Lovely cars they are! First years of 2000s, exactly the time-frame in which I fell in love with GT and Prototype endurance racing. I will never miss those races. Thanks God we aficionados can still remember those unforgettable moments thanks to GTR 2 !

Thanks for having brought back this important piece of history, Mr. Fong!

5 years ago

Well… I feel doubful about the term “classic” for the post-2000 racing cars. For sure, they will become historic car (in fact, they already are!) in the coming decades, but speaking about historic meetings and classic cars still meant a few years ago racing cars from 50’s to the end of 80’s (and a bucket of selected cars from the beginning of 90’s such as Mazda 787B or Peugeot 905) so my question is : where are the 90’s racing cars? When will we see racing grids made of Mc Laren F1 GTRs, Mercedes CLK-GTRs, Porsche 911 GT1s, Toyota GT-ONEs and so on? In my mind these cars are more desirable in historic racing than early 2000’s racing cars, and they would for sure move crowds to see them racing again. It might be due to their genesis made of very exclusive street-legal production for homologation purposes : in my imagination, by this way, the road becomes the continuity of the racetrack…

Alex S
Alex S
5 years ago

I grew up seeing these cars in video games like gran tourismo 3, and on TV so the race cars of this era definitely resonate with me. I would say that these should be in that classic category, and wouldn’t be surprised if demand for these cars goes sky high in the coming years.

Chris Cushing
Chris Cushing
5 years ago

Guys who are in their 50s now probably felt the same way when 1970s cars started appearing at vintage events! It’s hard to think of things that happened in your lifetime as being old enough for “historic,” but with the pace of change in motorsports, I think it’s appropriate for 90s and early 2000s GT cars and prototypes to compete at vintage events.

The early 1990s and 2000s were a very interesting time for GT cars in particular, as Ferrari was racing their last front-engined GT car to date(the 575), Morgan was competing, BMW was racing some not-super-legal cars, Porsche was finding their legs with the 996-based cars, and Chevrolet was back in GT racing in a big way for the first time in decades.
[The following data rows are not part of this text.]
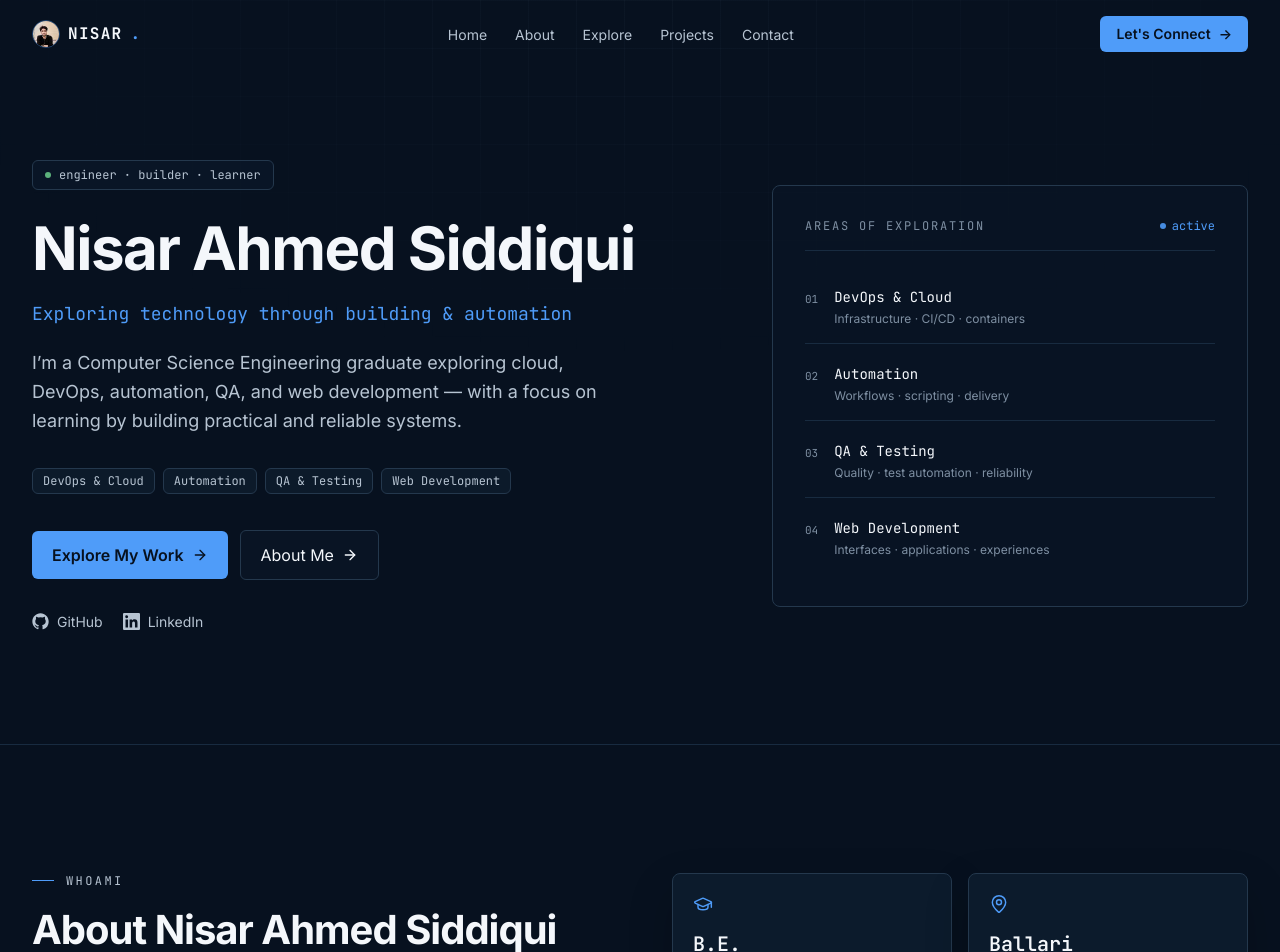
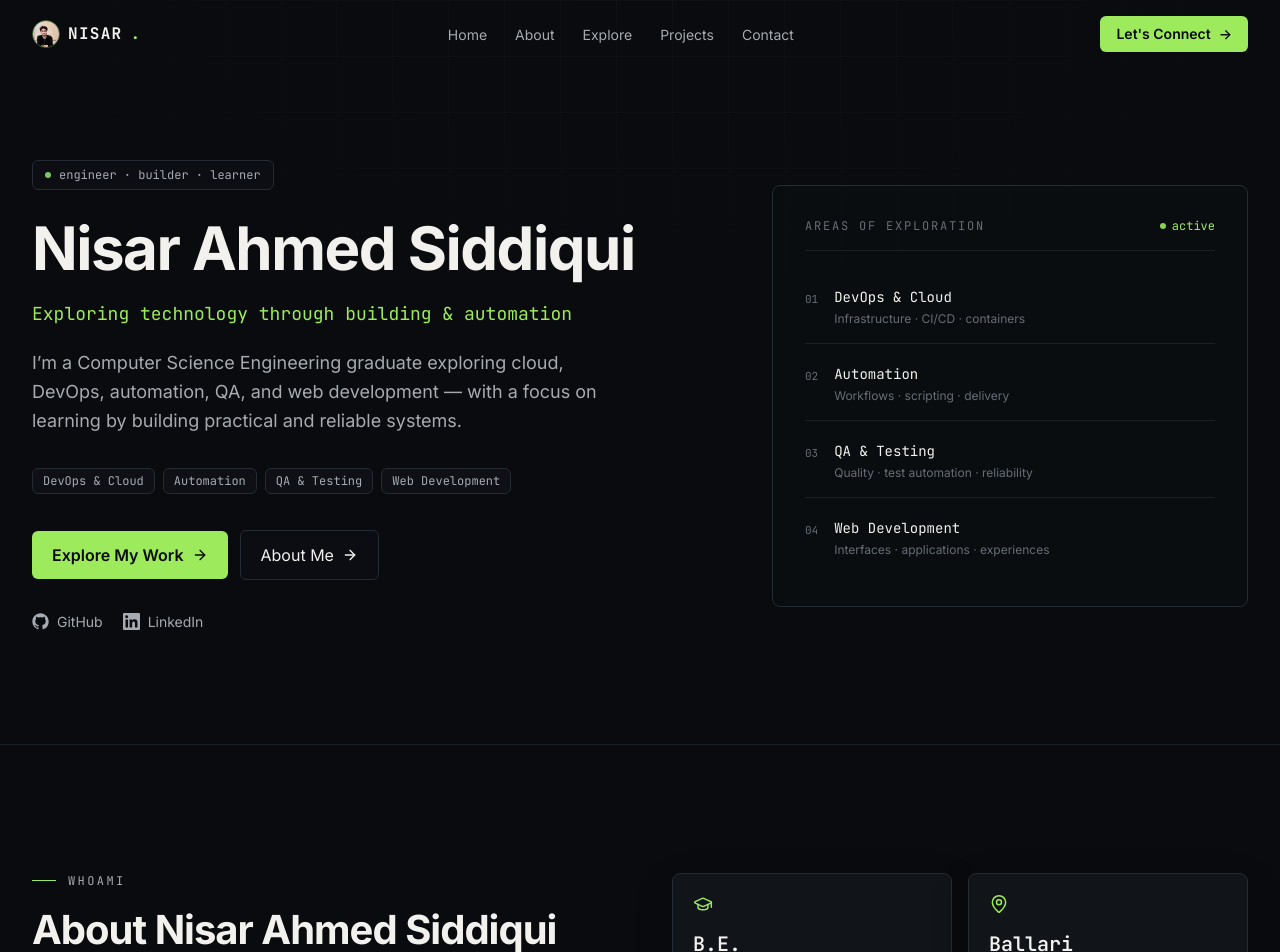
Before and after one commit to Nissar005/Nisar-Ahmed-Portfolio, a React (Vite) app: page / in a window 1280 px wide. Shown: the top 952 px of the page. Built offline with nearby package versions, Linux system fonts and the light colour scheme.

Commit message:
Refine portfolio visual system

```diff
--- a/src/index.css
+++ b/src/index.css
@@ -4,24 +4,23 @@
   --font-sans: "Inter", ui-sans-serif, system-ui, -apple-system, BlinkMacSystemFont, "Segoe UI", sans-serif;
   --font-mono: "JetBrains Mono", ui-monospace, SFMono-Regular, Menlo, Monaco, Consolas, monospace;
 
-  /* Corporate-neutral palette: deep navy foundation, cool white surfaces, restrained blue accent. */
-  --color-void: #07111f;
-  --color-surface: #0b1728;
-  --color-panel: #102033;
-  --color-panel-2: #15283d;
-  --color-line: #24384d;
-  --color-line-soft: #182b40;
+  --color-void: #090b0e;
+  --color-surface: #0d1014;
+  --color-panel: #11151a;
+  --color-panel-2: #171c22;
+  --color-line: #252b32;
+  --color-line-soft: #1b2026;
 
-  --color-ink: #f4f7fb;
-  --color-ink-dim: #b7c4d2;
-  --color-ink-faint: #7e8fa2;
+  --color-ink: #f2f1ed;
+  --color-ink-dim: #a6abb2;
+  --color-ink-faint: #666d76;
 
-  --color-mint: #4f9cf9;
-  --color-mint-dim: #3478c9;
-  --color-amber: #e7b15a;
-  --color-blue: #78b6f5;
+  --color-mint: #9eea5d;
+  --color-mint-dim: #6fa63f;
+  --color-amber: #e8b66a;
+  --color-blue: #8db8ff;
   --color-red: #ef7770;
-  --color-green: #67c587;
+  --color-green: #8ddf72;
 }
 
 @layer base {
@@ -35,9 +34,7 @@
   body {
     margin: 0;
     font-family: var(--font-sans);
-    background:
-      radial-gradient(circle at 80% -10%, rgba(79,156,249,0.09), transparent 34rem),
-      var(--color-void);
+    background: var(--color-void);
     color: var(--color-ink);
     -webkit-font-smoothing: antialiased;
     -moz-osx-font-smoothing: grayscale;
@@ -48,7 +45,7 @@
   button { cursor: pointer; }
 
   ::selection {
-    background: rgba(79,156,249,0.28);
+    background: rgba(158,234,93,0.22);
     color: var(--color-ink);
   }
 
@@ -59,7 +56,7 @@
 
   ::-webkit-scrollbar { width: 9px; height: 9px; }
   ::-webkit-scrollbar-track { background: var(--color-void); }
-  ::-webkit-scrollbar-thumb { background: #30465c; border-radius: 999px; }
+  ::-webkit-scrollbar-thumb { background: #30363d; border-radius: 999px; }
   ::-webkit-scrollbar-thumb:hover { background: var(--color-mint-dim); }
 
   @media (prefers-reduced-motion: reduce) {
@@ -77,26 +74,28 @@
 
   .bg-grid {
     background-image:
-      linear-gradient(to right, rgba(160,190,220,0.035) 1px, transparent 1px),
-      linear-gradient(to bottom, rgba(160,190,220,0.035) 1px, transparent 1px);
-    background-size: 48px 48px;
+      linear-gradient(to right, rgba(255,255,255,0.025) 1px, transparent 1px),
+      linear-gradient(to bottom, rgba(255,255,255,0.025) 1px, transparent 1px);
+    background-size: 56px 56px;
   }
 
   .text-glow { text-shadow: none; }
 
   .panel {
-    background: rgba(16,32,51,0.72);
+    background: var(--color-panel);
     border: 1px solid var(--color-line);
-    box-shadow: 0 18px 45px rgba(0,0,0,0.18);
-    backdrop-filter: blur(8px);
+    box-shadow: 0 14px 40px rgba(0,0,0,0.16);
   }
 
-  .panel:hover { border-color: #38516b; }
+  .panel:hover {
+    border-color: #3a424b;
+    transform: translateY(-2px);
+  }
 
   .section-kicker::before {
     content: "";
     display: block;
-    width: 22px;
+    width: 24px;
     height: 1px;
     background: var(--color-mint);
   }
@@ -105,4 +104,23 @@
     background-image: repeating-linear-gradient(to right, var(--color-line) 0, var(--color-line) 6px, transparent 6px, transparent 14px);
     height: 1px;
   }
+
+  .photo-frame {
+    position: relative;
+    overflow: hidden;
+    background: #16191d;
+    border: 1px solid var(--color-line);
+  }
+
+  .photo-frame::after {
+    content: "";
+    position: absolute;
+    inset: 12px;
+    border: 1px solid rgba(255,255,255,0.08);
+    pointer-events: none;
+  }
 }
+
+@media (max-width: 640px) {
+  .photo-frame::after { inset: 8px; }
+}
```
In LMP/GT1 things get a little trickier just because those cars are so expensive to run. That field was very interesting in the mid 1990s at the height of the GT1 era, and during the transition to the LMP formula we know now.

I think it’ll make for a diverse and interesting field, and I would be pleased to bits to see these cars driven in anger again.